As I said in my previous article, we are experiencing a unique time in Earth’s urban history. The migration of people to cities is by far the biggest humans have witnessed, and it’s well underway. The question is whether the urban revolution of the Anthropocene will add to the environmental and social problems of our age, or whether it can provide sustainable solutions?
Key to this is how the slum districts of developing world cities evolve. I visited Khulna, a city in southern Bangladesh, where shrimp farming had brought considerable wealth to local landowners and the country as a whole – it was the second most important GDP generator after the garment industry. However, the city's success gathered misery in its outskirts as migrants were drawn to Khulna’s apparently gold-paved streets – around 40,000 people a year were moving there.

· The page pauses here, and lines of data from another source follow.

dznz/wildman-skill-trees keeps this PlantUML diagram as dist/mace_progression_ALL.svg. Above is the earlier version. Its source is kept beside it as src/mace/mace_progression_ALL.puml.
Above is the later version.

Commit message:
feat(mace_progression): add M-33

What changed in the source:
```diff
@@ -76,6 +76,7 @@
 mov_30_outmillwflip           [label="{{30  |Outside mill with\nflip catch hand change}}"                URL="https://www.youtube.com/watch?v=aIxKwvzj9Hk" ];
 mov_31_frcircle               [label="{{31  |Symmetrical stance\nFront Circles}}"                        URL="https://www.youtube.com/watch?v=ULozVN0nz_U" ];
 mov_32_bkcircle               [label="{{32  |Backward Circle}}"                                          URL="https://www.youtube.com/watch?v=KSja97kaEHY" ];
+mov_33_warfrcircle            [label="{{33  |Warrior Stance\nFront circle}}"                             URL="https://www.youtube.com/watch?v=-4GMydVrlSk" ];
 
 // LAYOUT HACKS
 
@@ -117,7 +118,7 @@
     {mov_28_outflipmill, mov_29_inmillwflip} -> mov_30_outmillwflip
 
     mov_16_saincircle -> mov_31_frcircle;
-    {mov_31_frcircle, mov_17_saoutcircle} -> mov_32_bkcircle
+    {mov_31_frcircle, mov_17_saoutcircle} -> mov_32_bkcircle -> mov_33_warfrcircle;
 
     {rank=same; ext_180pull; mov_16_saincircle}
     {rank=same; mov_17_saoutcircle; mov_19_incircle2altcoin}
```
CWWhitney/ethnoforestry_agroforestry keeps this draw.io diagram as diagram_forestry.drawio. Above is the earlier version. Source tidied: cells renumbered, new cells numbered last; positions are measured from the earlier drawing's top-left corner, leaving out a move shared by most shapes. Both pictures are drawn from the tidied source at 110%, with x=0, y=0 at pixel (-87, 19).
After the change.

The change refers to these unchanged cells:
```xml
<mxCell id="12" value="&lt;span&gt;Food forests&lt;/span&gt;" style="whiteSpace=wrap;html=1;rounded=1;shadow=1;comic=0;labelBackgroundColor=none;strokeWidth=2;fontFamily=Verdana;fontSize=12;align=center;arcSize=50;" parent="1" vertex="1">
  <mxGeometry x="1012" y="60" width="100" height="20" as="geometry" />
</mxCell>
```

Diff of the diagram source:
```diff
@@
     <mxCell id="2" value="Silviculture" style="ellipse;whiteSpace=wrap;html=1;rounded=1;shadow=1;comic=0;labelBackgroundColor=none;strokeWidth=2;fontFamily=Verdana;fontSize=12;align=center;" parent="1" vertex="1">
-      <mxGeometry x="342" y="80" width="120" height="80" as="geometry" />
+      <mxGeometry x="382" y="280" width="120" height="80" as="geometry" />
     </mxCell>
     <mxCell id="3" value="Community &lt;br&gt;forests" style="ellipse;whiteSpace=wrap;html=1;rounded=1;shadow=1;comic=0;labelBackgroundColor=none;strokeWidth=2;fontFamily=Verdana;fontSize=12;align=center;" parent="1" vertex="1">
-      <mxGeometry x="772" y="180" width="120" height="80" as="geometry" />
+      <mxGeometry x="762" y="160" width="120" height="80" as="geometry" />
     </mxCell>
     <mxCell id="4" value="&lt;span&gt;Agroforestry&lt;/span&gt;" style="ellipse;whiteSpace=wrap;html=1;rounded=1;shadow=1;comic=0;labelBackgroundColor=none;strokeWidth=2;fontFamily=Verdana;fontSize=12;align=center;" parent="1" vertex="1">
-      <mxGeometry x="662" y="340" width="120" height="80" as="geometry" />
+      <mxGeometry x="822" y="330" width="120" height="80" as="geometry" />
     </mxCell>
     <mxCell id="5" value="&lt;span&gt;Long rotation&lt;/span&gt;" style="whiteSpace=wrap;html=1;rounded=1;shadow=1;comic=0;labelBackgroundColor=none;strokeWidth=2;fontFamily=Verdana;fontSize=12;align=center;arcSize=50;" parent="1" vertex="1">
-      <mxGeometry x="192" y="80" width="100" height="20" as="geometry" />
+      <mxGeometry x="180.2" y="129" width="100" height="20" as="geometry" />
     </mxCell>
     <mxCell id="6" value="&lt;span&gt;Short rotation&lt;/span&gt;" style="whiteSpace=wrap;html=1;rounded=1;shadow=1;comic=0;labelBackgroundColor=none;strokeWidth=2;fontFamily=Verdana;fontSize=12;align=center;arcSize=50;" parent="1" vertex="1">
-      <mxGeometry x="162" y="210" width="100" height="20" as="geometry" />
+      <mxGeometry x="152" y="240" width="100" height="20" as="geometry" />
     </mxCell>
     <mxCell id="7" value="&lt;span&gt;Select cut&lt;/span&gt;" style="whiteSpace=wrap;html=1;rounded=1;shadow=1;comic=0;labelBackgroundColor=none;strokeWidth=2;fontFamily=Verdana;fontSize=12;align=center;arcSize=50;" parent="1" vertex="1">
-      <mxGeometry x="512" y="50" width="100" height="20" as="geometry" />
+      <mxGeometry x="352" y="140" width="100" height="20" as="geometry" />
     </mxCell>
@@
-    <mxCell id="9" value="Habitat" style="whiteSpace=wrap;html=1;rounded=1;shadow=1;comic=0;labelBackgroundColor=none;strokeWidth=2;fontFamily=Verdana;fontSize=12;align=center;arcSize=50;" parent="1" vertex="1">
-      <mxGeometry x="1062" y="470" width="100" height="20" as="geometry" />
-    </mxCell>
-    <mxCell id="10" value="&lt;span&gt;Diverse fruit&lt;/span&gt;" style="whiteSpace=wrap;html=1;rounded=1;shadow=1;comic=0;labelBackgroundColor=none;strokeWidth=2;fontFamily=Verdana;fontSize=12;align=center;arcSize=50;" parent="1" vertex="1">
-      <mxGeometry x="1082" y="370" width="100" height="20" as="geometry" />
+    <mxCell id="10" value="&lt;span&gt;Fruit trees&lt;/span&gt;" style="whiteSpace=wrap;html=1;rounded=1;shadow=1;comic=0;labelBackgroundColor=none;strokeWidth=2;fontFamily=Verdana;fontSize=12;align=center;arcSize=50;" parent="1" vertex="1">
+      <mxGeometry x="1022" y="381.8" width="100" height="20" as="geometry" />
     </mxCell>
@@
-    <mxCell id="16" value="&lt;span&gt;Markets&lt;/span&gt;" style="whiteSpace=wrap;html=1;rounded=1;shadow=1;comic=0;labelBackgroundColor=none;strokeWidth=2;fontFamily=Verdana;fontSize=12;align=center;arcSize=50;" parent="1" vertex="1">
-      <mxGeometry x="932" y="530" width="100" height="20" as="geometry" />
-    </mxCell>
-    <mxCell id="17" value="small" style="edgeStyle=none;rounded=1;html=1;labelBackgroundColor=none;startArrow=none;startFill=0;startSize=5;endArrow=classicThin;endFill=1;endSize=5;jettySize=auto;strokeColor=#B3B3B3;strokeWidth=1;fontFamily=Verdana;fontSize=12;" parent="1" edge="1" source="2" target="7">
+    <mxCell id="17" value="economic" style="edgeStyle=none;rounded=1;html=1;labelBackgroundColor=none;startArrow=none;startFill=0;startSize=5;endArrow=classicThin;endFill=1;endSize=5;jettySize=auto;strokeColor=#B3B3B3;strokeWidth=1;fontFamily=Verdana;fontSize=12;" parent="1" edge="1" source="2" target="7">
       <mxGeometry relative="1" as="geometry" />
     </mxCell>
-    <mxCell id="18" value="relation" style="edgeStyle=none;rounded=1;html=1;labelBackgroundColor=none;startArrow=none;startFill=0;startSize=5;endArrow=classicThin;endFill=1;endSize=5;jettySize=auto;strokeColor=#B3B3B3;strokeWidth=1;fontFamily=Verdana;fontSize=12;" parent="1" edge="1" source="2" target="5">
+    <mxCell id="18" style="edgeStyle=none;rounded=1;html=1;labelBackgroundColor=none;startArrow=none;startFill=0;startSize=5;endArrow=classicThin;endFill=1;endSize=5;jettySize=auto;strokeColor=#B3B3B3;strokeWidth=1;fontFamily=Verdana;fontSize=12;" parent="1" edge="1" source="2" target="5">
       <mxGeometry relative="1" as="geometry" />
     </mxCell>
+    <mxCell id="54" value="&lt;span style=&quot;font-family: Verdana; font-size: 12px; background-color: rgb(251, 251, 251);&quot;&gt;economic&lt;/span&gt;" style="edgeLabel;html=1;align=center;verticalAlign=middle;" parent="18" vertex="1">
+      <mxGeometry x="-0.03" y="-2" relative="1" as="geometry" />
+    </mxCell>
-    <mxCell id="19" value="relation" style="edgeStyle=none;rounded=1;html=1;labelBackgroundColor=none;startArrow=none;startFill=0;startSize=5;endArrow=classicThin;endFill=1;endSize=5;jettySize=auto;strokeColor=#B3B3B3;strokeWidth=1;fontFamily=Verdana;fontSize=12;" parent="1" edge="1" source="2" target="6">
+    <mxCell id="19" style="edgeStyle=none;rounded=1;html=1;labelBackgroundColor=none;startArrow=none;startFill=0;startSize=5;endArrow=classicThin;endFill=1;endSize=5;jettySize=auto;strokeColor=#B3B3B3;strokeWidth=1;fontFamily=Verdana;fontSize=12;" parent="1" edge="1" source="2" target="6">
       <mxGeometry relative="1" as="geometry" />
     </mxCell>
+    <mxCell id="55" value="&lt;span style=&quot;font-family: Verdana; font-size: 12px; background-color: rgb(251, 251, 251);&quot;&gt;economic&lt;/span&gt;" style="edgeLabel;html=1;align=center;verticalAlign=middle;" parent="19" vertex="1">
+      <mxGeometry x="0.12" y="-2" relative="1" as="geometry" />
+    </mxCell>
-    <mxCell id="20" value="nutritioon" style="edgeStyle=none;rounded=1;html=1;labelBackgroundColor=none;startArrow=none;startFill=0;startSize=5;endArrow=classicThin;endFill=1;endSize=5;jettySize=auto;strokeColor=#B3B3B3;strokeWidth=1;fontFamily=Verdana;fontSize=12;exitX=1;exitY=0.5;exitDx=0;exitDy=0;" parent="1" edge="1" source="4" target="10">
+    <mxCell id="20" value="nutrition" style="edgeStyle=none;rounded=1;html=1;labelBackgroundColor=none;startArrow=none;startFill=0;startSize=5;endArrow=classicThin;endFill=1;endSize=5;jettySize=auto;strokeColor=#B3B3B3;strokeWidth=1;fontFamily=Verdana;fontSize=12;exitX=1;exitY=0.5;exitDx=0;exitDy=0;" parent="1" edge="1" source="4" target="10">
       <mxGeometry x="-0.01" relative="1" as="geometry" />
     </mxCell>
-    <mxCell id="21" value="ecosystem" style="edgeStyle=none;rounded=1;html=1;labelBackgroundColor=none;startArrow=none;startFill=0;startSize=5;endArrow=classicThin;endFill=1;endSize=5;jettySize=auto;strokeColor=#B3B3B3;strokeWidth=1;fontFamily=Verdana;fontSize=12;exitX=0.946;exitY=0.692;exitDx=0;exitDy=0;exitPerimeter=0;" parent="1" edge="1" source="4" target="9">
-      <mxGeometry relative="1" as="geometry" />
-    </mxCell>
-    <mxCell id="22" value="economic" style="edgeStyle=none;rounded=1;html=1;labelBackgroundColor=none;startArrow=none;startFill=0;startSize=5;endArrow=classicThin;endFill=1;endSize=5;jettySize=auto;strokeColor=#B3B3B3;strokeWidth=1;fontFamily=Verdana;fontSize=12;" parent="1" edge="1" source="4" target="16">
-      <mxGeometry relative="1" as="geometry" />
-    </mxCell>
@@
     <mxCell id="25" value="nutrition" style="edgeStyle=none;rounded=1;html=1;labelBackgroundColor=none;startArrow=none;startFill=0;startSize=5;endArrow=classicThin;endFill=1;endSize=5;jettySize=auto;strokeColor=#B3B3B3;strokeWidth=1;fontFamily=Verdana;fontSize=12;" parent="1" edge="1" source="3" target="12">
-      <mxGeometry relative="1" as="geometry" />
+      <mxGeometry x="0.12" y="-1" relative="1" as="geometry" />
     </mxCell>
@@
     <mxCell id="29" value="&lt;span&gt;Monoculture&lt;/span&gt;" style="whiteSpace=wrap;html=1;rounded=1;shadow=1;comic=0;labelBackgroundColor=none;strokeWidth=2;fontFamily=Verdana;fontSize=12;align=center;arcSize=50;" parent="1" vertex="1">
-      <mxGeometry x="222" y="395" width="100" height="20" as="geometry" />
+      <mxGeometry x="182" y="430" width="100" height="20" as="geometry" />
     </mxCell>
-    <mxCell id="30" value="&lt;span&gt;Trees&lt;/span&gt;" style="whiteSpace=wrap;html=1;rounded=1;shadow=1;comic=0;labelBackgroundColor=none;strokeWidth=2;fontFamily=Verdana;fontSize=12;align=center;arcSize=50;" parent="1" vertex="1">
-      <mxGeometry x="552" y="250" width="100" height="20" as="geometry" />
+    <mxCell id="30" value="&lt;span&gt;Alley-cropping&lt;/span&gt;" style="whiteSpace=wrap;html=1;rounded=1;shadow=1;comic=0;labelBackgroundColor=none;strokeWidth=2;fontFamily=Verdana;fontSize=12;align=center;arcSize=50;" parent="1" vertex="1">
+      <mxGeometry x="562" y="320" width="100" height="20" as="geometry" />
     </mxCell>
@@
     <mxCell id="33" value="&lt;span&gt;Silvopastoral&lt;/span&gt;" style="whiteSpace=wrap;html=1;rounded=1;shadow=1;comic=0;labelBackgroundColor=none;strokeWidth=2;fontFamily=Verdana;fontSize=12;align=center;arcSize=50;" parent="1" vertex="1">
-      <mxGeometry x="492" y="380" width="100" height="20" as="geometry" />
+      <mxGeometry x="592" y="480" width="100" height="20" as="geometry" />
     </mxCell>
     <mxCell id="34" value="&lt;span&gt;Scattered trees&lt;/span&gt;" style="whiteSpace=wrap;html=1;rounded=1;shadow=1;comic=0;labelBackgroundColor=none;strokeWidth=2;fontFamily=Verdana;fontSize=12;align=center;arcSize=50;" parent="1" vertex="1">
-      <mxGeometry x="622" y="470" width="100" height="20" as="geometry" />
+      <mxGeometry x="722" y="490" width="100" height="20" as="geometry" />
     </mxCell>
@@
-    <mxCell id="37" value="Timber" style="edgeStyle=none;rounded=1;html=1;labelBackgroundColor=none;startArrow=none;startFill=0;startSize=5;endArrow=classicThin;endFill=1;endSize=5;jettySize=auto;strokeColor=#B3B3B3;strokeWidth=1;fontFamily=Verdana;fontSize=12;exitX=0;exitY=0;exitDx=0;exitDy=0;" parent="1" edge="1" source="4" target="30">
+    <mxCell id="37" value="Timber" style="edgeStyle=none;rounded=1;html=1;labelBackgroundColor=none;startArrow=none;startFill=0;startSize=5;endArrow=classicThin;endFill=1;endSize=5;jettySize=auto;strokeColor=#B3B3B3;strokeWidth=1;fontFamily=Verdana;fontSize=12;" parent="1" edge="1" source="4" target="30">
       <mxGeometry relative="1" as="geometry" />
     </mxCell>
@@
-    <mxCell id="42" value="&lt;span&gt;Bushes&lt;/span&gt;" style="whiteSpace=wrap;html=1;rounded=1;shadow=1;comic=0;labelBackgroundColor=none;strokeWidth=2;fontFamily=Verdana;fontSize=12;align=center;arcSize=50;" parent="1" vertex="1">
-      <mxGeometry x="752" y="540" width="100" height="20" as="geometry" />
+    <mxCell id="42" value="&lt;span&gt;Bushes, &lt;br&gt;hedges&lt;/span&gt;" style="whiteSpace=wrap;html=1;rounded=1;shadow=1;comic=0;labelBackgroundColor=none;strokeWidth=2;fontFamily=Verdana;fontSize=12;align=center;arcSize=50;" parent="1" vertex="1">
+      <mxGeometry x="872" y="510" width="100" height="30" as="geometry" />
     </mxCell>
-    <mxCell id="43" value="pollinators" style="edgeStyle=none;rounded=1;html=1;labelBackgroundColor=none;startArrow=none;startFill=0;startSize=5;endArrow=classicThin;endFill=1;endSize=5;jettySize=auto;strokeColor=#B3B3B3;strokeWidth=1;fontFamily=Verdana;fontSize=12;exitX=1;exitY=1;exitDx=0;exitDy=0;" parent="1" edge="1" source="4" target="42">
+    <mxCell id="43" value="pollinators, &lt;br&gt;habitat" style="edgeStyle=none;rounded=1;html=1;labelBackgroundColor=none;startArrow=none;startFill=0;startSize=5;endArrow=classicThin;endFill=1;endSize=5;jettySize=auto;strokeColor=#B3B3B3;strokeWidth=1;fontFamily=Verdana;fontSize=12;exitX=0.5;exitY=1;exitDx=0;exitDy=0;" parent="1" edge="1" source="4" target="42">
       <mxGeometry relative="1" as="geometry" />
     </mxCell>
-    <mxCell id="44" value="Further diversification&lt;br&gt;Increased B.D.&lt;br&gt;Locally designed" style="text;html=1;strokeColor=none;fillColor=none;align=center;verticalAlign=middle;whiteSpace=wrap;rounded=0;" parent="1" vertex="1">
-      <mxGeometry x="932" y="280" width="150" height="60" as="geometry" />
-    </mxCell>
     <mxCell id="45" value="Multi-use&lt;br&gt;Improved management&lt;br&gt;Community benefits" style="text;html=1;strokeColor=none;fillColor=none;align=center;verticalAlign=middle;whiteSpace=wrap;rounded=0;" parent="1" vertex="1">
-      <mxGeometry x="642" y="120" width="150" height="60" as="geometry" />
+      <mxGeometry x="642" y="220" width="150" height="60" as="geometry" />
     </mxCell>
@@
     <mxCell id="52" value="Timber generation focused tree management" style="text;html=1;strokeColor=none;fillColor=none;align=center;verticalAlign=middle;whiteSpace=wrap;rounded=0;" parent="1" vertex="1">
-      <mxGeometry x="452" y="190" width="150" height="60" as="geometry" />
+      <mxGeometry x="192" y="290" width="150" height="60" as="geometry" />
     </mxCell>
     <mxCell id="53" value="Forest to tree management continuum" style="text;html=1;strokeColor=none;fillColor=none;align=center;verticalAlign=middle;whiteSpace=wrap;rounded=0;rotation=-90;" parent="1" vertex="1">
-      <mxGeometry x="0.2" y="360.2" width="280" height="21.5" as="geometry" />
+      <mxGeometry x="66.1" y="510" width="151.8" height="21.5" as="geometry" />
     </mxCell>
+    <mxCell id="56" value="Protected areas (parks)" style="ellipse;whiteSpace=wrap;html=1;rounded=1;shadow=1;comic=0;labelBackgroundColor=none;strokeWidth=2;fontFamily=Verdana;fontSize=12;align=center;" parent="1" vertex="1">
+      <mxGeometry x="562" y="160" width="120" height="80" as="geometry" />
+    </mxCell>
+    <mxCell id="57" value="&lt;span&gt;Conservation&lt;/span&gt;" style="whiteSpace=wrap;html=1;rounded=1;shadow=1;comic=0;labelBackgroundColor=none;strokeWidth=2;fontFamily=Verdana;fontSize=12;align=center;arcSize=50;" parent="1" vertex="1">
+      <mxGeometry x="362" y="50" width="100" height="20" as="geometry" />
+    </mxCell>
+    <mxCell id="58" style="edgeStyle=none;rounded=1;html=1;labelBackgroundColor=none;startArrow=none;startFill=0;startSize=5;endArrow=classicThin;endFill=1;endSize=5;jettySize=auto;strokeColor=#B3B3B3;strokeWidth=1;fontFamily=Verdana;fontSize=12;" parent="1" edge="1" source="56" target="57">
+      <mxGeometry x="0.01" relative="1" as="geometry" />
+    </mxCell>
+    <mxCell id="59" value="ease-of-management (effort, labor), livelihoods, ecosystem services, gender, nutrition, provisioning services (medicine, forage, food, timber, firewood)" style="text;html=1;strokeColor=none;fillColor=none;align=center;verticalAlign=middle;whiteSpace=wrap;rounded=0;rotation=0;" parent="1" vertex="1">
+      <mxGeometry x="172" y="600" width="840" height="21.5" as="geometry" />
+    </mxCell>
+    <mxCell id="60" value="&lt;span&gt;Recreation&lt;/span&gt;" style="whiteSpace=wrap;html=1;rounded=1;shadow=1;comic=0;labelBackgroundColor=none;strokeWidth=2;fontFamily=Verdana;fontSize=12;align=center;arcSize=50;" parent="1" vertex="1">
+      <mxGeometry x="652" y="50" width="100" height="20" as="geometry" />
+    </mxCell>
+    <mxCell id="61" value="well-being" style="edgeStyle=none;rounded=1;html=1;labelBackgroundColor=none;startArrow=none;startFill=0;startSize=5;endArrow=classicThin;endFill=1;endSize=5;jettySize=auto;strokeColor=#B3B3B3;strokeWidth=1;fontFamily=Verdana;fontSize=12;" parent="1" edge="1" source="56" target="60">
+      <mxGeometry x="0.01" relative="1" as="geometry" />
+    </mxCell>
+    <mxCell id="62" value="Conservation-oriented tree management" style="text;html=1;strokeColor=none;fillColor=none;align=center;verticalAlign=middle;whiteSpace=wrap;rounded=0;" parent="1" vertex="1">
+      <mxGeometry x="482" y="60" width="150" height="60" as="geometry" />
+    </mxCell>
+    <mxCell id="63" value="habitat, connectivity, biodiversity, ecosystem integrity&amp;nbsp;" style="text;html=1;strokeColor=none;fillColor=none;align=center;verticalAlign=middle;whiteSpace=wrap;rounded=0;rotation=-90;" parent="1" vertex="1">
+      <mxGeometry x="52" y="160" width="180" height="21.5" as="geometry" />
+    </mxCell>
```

In the town’s slums I met some of these fortune seekers. Sleeping seven-to-10 in one-room hovels, many of these people had been forced from their villages by river erosion, by increasing flooding due to sea-level rise, loss of subsistence farming due to increased salinity, and crippling poverty. Everyone came hoping for a better life for themselves and opportunities for their children.
Jamal Fakir and his wife Rakha Begum invited me into their small shack that they shared with their five children. Jamal was a cycle rickshaw driver, and Rakha and the four oldest children – of whom the youngest was seven – all worked in one of the shrimp factories a few yards away. Although Khulna lies 150 kilometres (90 miles) from the Bay of Bengal, I could already feel the effects of rising sea levels.
Jamal told me that during the highest tides, at full moon, the water reached at least knee-height in their house, whereas five years previously it had rarely entered the house. Others who had lived here for as long as 15 years chipped in, telling me that the floodwater stayed there for longer in fetid stagnant pools. Dhaka University climate scientist Atiq Rahman, an IPCC member who studied sea level rise in the area, told me that it was rising by 7 millimetres per year in Khulna (more than double the global average).
The water carried sewage, disease and destruction into the houses. People sought refuge on the road, which was slightly higher, living under tarpaulin or palm leaves. The people there had strange skin complaints, some of which were the result of arsenic in the water, but others were due to their unsanitary living conditions and malnutrition.
I’ve seen extreme levels of deprivation in most cities and towns in the developing world. It is often most pronounced in urban centres experiencing the most dramatic improvements in prosperity, such as Nairobi (recently ranked the second worst city to live in) and Mumbai. Mumbai, which is on track to become the world’s biggest city, is home around 6 million slum dwellers – half of the city's population – many of whom live in the shadow of some of the world’s most expensive new apartments.
But slums exist even in the heart of Europe. The largest, Canada Real Galiana on Madrid’s borders, is home to 40,000 people, with rampant poverty and infrastructure as poor as in any developing world shantytown.
Seeds of hope
Globally, there are over 1 billion slum dwellers in informal housing. By 2030, one in four people will be an urban squatter, rising to one in three by 2050, according to United Nations predictions.
But although scenes of squalor, accumulation of rubbish and polluted waters look like destitution, slums are rich seedlings for the vibrant cities of the future. Many of today’s established capitals, including London and New York, launched from similar embryonic beginnings. A few minutes in many of the shantytowns of Africa, Asia or Latin America reveals a bustling, informal labour market of street stalls, repair shops, barbers, ad hoc cinemas, and all manner of enterprise.